We’re looking at another astoundingly warm day for late November, with the high expected to be around 76 degrees. Yesterday broke a record.
That doesn’t mean the holidays stop holiday-ing. Ashley has a round-up of where and how to go ice skating outside. (Denverite)
And Shannon Hoffman has the goods on cutting your own Christmas tree. (The Know)
The U.S. Forest Service is hiring to fill more than 900 seasonal jobs in Western states. (AP)
Street harassment happens everywhere women and LGBTQ folks walk outside, which includes Denver. Ashley surveyed more than 50 people about their experiences and what we can do about it. Read it if you’re a person who leaves the house. (Denverite)
In news that should anger you but won’t shock anyone who’s been paying attention, a report released in response to a Freedom of Information Act request found that the Air Force Academy completely bungled its response to victims of sexual assault and harassment there. Tom Roeder has the story. (Gazette)
Some 75,000 children and pregnant women in Colorado could lose health insurance unless Congress acts soon.
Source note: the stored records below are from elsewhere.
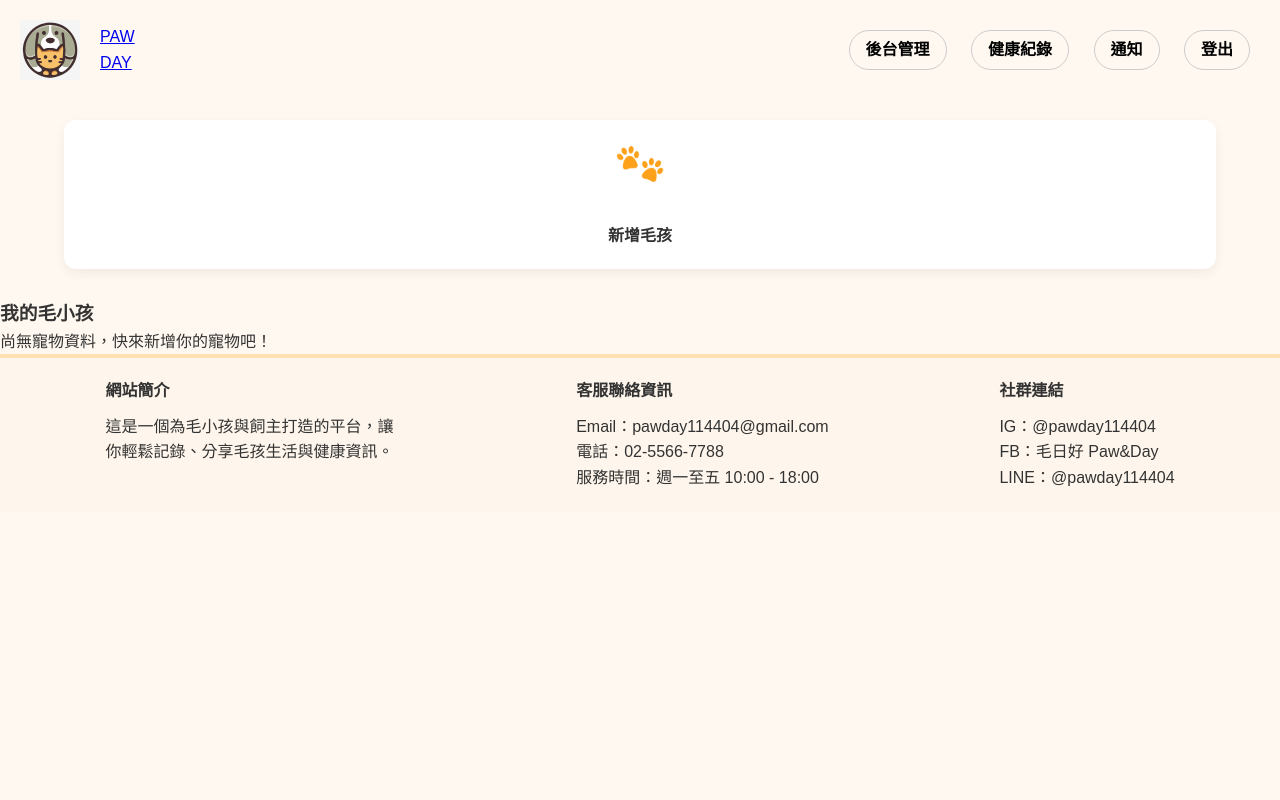
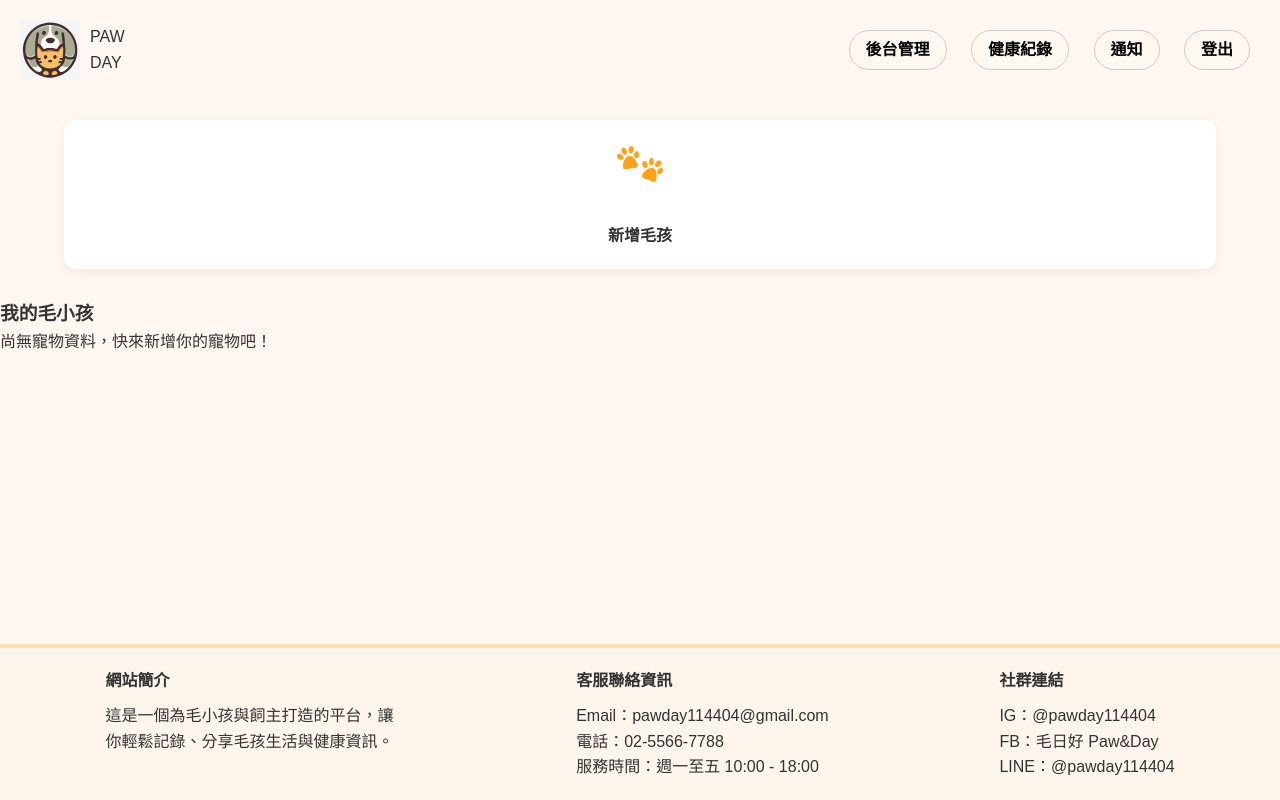
Before and after one commit to hongxu0218/114404ntub, a Django app: page /pets/ in a window 1280 px wide. Run offline with Django 5.2, Linux system fonts and the light colour scheme; the first user in the database is signed in; data that the repository does not hold is empty.

Commit message:
整合 飼主頁面

```diff
--- a/寵物生活與健康管理/petproject/static/css/style.css
+++ b/寵物生活與健康管理/petproject/static/css/style.css
@@ -3,6 +3,19 @@
   margin: 0;
   padding: 0;
   box-sizing: border-box;
+}
+
+html, body {
+  height: 100%;
+  margin: 0;
+  padding: 0;
+  display: flex;
+  flex-direction: column;
+}
+
+main {
+  flex: 1;
+  padding-bottom: 40px;
 }
 
 /* 基本字體設定 */
@@ -11,6 +24,7 @@ body {
   background-color: #fff8f0;
   color: #333;
   line-height: 1.6;
+  flex: 1;
 }
 
 /* Header 導覽列 */
@@ -31,13 +45,15 @@ header {
 .logo {
   display: flex;
   align-items: center;
+  text-decoration: none;      /* 移除連結底線 */
+  color: inherit;             /* 保持文字顏色一致 */
   gap: 10px;
   white-space: nowrap;     /* 不讓 LOGO 文字換行 */
   flex-shrink: 0;           /* 防止 LOGO 被壓縮 */
 }
 .logo img {
   width: 60px;
-  margin-right: 10px;
+  margin-right: auto;
 }
 nav a {
   margin: 0 10px;
@@ -184,6 +200,7 @@ footer {
   justify-content: space-around;
   padding: 20px;
   border-top: 4px solid #ffe0b3;
+  flex-shrink: 0;
 }
 footer div {
   max-width: 300px;
```
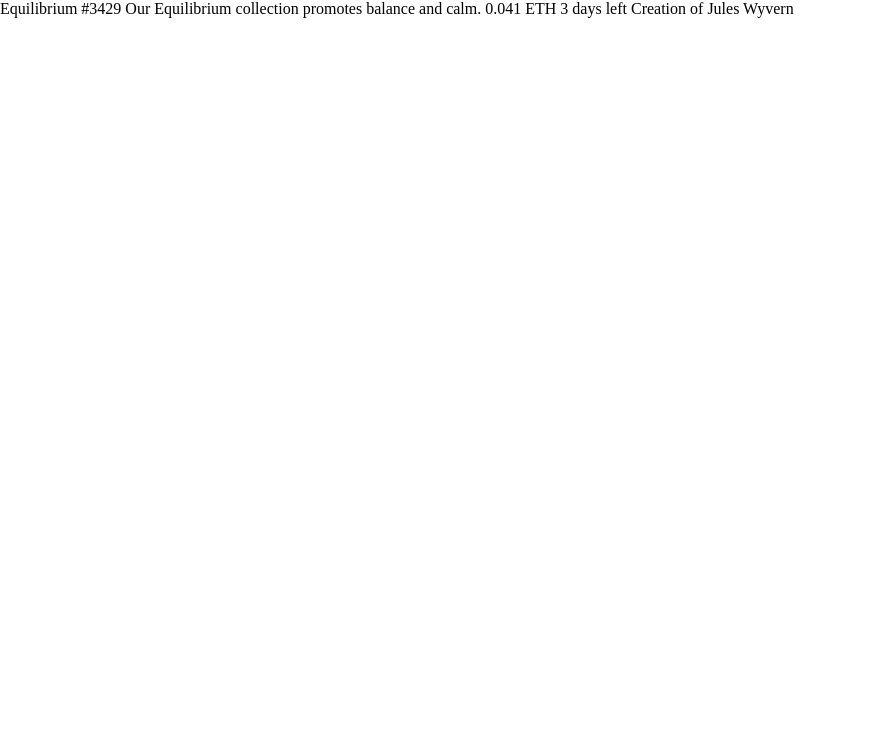
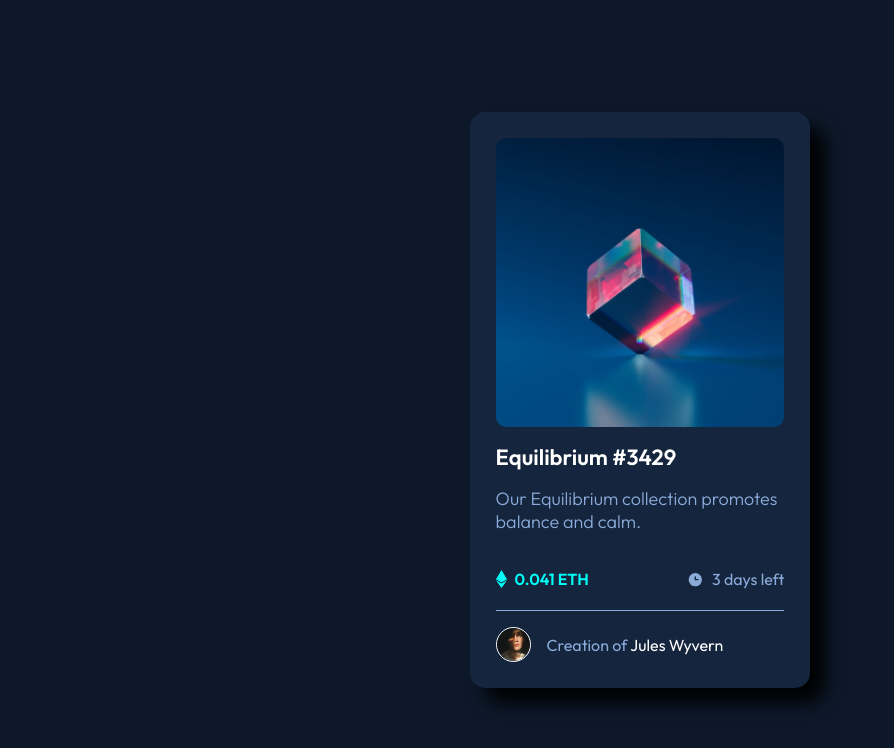
Before and after one commit to MohammedAref11/NFT-Card, a plain HTML site: page index.html in a window 1280 px wide. Shown: the whole page, without its empty margins (0-894 px from the left). Drawn offline with Linux system fonts and the light colour scheme.

Commit message:
Finished project

```diff
--- a/css/style.css
+++ b/css/style.css
@@ -46,3 +46,120 @@ input, button, textarea, select {
     font-style: normal;
     font-weight: 300 600;
 }
+
+body {
+  background-color: var(--Blue-950-main-bg);
+  font-family: "Outfit";
+  min-height: 100dvh;
+  display: flex;
+  align-items: center;
+  justify-content: center;
+  grid-template-columns: 1fr;
+  padding: 1em;
+}
+
+.card-container {
+  max-width: 340px;
+  background-color: var(--Blue-900-card-bg);
+  padding: 1.6rem;
+  border-radius: 15px;
+  box-shadow: 15px 15px 20px black;
+}
+
+.card__cube-image {
+  border-radius: 10px;
+  margin-bottom: 1em;
+}
+
+.card__cube-image-container {
+  position: relative;
+  cursor: pointer;
+}
+.card__cube-image-container::after {
+  position: absolute;
+  content: "";
+  border-radius: 10px;
+  background-image: url(../images/icon-view.svg);
+  background-repeat: no-repeat;
+  background-position: center;
+  left: 0;
+  top: 0;
+  height: 100%;
+  width: 100%;
+  background-color: var(--Cyan-400);
+  opacity: 0.0;
+  transition: 0.3s all ease;
+}
+
+.card__cube-image-container:hover::after {
+  opacity: 0.5;
+}
+
+.card__title {
+  color: var(--White);
+  font-size: 22px;
+  font-weight: 600;
+  margin-bottom: 1rem;
+  cursor: pointer;
+  transition: 0.3s all ease;
+}
+
+.card__title:hover {
+  color: var(--Cyan-400);
+}
+
+.card__description {
+  font-size: 1.125rem;
+  color: var(--Blue-500);
+  font-weight: 300;
+}
+
+.card__info {
+  display: flex;
+  justify-content: space-between;
+  margin: 1em 0;
+  padding: 1.3rem 0;
+  border-bottom: 1px solid var(--Blue-500);
+}
+
+.card__eth {
+  color: var(--Cyan-400);
+  font-weight: 600;
+  display: flex;
+  align-items: center;
+  gap: .5em;
+}
+
+.card__time-left {
+  color: var(--Blue-500);
+  display: flex;
+  align-items: center;
+  gap: .5em;
+}
+
+.card__profile {
+  display: flex;
+  align-items: center;
+  gap: 1em;
+}
+
+.card__author {
+  color: var(--Blue-500);
+  font-weight: 400;
+}
+
+.card__text-highlight {
+  color: var(--White);
+  cursor: pointer;
+  transition: 0.3s all ease;
+}
+
+.card__text-highlight:hover {
+  color: var(--Cyan-400);
+}
+
+.card__profile-image {
+  width: 35px;
+  border-radius: 50%;
+  border: 1px solid var(--White);
+}
--- a/index.html
+++ b/index.html
@@ -9,15 +9,27 @@
   <link rel="preload" as="font" type="font/woff2" href="./font/Outfit-VariableFont_wght.woff2">
 </head>
 <body>
+  <article class="card-container">
 
-  Equilibrium #3429
+    <div class="card__cube-image-container">
+      <img class="card__cube-image" src="./images/image-equilibrium.jpg" alt="glass cube with red light around it">
+    </div>
 
-  Our Equilibrium collection promotes balance and calm.
-
-  0.041 ETH
-  3 days left
-
-  Creation of Jules Wyvern
-
+      <h1 class="card__title">Equilibrium #3429</h1>
+      <p class="card__description">Our Equilibrium collection promotes balance and calm.</p>
+      <div class="card__info">
+        <p class="card__eth">
+          <img src="./images/icon-ethereum.svg" alt="">
+          0.041 ETH
+          </p>
+        <p class="card__time-left">
+          <img src="./images/icon-clock.svg" alt="">
+          3 days left</p>
+      </div>
+      <div class="card__profile">
+        <img class="card__profile-image" src="./images/image-avatar.png" alt="profile image" >
+        <p class="card__author">Creation of <span class="card__text-highlight">Jules Wyvern</span></p>
+      </div>
+  </article>
 </body>
 </html>
```
Also changed, not shown: result-image/Screenshot 2026-02-07 194956.png (added), result-image/Screenshot 2026-02-07 195022.png (added), result-image/Screenshot 2026-02-07 195032.png (added), 1 other file.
John Ingold has that important story. (DP)
A Colorado woman climbed Denali with broken bones. She explains why. (9)
Like some throwback to the Mad Men era or even, you know, the 1980s, DIA still allows indoor smoking. The last lounge is set to close next year, but the airport still landed on the CDC’s “smoky list.” Adam McCoy reports. (Colorado Politics)
Supreme Court Justice Neil Gorsuch of Colorado is proving to be everything the right hoped he would be and everything the left feared he would be. (AP)
A 13-year-old was arrested in a shooting near Manual High School over Thanksgiving. Noelle Phillips reports. (DP)
A sign in poor taste at ink! Coffee in Five Points sparked a broader conversation around gentrification. Some of that conversation took the form of peaceful protest, and some of it took the form of graffiti. Adrian was there. (Denverite)
Some education officials think a statewide minimum salary for teachers would help with hiring problems. Right now, there’s a big shortage of quality teachers, especially in rural areas. Nic Garcia reports. (Chalkbeat)